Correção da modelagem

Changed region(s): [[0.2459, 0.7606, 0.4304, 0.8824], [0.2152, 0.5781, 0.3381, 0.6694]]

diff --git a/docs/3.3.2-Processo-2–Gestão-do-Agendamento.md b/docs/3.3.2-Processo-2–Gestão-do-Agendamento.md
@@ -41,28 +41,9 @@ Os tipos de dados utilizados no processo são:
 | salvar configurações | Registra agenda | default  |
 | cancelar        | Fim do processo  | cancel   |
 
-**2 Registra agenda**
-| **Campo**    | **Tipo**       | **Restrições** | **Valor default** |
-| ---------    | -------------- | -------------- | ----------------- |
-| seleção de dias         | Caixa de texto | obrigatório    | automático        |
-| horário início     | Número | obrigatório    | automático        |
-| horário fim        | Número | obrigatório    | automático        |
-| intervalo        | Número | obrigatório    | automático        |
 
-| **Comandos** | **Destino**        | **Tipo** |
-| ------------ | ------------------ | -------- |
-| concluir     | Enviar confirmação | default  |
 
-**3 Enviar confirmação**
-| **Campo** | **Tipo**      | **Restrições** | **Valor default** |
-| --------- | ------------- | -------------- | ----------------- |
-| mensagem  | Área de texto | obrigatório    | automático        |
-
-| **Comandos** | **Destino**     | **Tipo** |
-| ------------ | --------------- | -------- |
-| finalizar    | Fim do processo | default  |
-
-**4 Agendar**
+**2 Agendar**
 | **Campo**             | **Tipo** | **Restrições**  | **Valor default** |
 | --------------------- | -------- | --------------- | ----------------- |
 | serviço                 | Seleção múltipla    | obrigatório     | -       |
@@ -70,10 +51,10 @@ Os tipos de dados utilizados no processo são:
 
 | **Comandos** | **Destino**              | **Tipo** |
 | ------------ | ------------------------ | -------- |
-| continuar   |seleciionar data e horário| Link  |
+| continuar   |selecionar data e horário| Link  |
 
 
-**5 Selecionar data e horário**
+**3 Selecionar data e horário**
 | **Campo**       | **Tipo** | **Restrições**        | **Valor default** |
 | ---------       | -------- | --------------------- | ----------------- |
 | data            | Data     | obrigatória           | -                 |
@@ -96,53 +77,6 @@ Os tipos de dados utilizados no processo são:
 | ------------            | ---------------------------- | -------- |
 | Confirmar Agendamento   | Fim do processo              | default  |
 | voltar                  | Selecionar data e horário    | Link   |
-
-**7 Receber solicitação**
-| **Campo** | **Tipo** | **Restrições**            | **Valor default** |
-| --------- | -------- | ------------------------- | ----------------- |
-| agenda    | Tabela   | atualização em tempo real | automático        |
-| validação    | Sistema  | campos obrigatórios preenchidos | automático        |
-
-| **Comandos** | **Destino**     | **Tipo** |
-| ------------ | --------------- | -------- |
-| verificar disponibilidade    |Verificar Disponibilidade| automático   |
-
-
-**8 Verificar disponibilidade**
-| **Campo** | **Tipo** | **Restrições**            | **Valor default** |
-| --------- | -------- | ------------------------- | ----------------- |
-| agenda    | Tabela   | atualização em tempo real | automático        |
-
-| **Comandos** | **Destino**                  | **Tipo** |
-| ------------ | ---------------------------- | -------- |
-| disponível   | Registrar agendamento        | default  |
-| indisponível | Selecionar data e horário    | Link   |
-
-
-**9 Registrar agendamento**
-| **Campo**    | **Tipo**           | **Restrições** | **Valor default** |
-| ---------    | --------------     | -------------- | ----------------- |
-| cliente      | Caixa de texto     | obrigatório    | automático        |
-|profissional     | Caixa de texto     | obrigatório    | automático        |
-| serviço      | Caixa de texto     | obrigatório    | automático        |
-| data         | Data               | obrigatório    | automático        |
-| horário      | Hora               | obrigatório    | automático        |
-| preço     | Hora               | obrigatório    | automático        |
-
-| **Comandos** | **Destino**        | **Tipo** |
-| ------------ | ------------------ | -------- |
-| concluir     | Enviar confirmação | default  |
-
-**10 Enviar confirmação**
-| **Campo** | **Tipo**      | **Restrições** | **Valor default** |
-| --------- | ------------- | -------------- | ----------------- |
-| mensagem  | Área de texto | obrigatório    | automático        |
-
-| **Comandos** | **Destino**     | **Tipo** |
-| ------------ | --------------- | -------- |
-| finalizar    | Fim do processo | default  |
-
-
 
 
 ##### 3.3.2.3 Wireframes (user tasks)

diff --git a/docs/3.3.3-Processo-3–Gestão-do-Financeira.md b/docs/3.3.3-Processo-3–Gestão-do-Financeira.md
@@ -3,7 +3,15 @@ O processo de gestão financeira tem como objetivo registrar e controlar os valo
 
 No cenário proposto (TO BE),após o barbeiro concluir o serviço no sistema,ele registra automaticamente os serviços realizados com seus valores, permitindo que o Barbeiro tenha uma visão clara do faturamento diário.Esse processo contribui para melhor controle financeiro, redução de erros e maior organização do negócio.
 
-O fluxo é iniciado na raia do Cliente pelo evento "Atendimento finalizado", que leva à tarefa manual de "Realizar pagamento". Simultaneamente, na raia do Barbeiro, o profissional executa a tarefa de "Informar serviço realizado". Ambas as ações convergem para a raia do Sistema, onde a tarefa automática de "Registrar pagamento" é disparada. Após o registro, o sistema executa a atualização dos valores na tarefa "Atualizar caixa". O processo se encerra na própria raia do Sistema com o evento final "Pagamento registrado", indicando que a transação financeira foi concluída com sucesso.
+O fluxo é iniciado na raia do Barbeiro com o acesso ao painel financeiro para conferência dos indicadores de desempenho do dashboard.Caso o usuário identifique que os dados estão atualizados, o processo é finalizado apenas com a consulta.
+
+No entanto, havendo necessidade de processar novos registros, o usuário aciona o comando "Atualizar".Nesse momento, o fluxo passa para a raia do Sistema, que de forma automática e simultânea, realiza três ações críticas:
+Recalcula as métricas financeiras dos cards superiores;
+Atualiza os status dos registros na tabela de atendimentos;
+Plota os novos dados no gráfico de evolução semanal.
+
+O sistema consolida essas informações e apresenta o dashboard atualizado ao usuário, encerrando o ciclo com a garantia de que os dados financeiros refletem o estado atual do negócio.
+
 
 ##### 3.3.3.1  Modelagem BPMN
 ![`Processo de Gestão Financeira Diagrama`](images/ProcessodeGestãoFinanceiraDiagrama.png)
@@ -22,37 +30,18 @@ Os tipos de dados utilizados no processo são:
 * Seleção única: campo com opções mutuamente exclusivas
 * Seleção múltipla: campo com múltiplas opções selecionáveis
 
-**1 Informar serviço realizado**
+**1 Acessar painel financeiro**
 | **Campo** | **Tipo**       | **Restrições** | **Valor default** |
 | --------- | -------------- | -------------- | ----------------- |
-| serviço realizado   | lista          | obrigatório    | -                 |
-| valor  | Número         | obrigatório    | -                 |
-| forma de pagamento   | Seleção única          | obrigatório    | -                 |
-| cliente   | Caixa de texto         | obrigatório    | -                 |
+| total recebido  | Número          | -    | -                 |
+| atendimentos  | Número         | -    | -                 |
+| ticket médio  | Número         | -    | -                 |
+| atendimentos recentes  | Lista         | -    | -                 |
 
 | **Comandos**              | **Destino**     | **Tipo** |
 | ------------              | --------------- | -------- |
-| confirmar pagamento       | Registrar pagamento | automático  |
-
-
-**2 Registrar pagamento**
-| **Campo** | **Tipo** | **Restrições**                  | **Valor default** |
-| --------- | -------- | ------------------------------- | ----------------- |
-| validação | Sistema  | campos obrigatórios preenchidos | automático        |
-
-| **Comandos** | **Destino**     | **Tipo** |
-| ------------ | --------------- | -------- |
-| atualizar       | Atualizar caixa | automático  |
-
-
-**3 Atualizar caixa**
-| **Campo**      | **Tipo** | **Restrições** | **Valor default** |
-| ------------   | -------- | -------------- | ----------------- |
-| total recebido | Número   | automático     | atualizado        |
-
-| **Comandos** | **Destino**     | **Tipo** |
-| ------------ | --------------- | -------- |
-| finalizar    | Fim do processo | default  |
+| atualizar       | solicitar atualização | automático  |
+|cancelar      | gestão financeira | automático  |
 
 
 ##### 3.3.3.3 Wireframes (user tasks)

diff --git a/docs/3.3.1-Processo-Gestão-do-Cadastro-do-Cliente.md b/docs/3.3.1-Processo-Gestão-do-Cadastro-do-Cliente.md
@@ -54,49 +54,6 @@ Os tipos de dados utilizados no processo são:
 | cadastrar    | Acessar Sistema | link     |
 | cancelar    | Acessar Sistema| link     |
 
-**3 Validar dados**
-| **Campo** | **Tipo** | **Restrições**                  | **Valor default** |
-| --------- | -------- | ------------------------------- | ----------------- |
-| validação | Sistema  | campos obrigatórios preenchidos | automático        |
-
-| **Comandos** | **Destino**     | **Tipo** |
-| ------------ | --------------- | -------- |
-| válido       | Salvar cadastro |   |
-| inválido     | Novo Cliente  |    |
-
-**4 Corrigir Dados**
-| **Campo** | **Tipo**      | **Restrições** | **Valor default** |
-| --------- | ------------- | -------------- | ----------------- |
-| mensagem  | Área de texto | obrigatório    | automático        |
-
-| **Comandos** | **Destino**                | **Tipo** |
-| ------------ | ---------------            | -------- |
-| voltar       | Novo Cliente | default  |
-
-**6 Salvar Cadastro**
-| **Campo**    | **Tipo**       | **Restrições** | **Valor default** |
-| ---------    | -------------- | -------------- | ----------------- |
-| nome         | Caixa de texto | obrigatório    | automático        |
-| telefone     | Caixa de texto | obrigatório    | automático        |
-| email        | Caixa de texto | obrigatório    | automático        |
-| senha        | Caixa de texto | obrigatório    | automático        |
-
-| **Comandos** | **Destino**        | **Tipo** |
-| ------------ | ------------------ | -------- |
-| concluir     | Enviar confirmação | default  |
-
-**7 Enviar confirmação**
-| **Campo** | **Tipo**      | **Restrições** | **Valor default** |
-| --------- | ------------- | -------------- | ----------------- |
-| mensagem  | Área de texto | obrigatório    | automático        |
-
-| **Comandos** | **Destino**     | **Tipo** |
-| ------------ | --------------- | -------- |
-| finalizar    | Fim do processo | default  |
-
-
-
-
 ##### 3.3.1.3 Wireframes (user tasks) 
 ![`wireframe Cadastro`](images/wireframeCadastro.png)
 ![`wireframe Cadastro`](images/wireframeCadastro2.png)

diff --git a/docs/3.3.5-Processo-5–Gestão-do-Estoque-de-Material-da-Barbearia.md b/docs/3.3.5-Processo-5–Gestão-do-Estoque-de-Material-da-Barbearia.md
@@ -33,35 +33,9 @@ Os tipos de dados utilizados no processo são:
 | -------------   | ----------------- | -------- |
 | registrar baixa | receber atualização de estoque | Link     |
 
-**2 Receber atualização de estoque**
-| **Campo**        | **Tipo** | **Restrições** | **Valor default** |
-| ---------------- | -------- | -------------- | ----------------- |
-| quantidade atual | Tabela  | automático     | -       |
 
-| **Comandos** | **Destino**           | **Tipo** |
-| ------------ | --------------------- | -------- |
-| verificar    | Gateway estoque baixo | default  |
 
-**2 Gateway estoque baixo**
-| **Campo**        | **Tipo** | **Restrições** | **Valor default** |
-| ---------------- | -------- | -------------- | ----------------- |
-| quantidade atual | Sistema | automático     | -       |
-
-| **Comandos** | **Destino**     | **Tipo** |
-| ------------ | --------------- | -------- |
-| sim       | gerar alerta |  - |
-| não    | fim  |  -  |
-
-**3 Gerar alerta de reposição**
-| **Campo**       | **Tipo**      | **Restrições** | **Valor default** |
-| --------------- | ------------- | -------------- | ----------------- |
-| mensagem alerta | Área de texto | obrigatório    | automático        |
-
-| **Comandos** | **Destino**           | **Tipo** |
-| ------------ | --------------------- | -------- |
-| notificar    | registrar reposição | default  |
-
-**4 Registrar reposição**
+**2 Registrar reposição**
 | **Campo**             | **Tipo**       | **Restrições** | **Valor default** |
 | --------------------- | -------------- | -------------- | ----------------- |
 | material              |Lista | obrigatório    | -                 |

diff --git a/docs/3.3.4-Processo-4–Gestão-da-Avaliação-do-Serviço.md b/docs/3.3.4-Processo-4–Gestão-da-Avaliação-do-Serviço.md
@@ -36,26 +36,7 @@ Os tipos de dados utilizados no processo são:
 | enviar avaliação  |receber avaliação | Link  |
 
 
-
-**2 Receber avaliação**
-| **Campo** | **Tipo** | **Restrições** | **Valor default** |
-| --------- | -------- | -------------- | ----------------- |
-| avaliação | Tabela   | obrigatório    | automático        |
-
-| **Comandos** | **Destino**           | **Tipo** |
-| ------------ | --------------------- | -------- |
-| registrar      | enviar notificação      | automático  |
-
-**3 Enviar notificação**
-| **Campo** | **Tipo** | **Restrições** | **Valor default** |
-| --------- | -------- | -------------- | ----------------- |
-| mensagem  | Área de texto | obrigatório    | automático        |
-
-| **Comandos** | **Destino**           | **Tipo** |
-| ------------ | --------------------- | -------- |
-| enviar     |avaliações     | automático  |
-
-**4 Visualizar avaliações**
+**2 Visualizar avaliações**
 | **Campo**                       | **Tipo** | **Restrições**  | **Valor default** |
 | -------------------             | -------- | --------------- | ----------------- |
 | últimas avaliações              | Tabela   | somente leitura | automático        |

• • • •

[Task prompt]:
Beginning at the first line above, repeat exactly until the line containing "salvar configurações |", which is included.

[Response box]:
Correção da modelagem

Changed region(s): [[0.2459, 0.7606, 0.4304, 0.8824], [0.2152, 0.5781, 0.3381, 0.6694]]

diff --git a/docs/3.3.2-Processo-2–Gestão-do-Agendamento.md b/docs/3.3.2-Processo-2–Gestão-do-Agendamento.md
@@ -41,28 +41,9 @@ Os tipos de dados utilizados no processo são:
 | salvar configurações | Registra agenda | default  |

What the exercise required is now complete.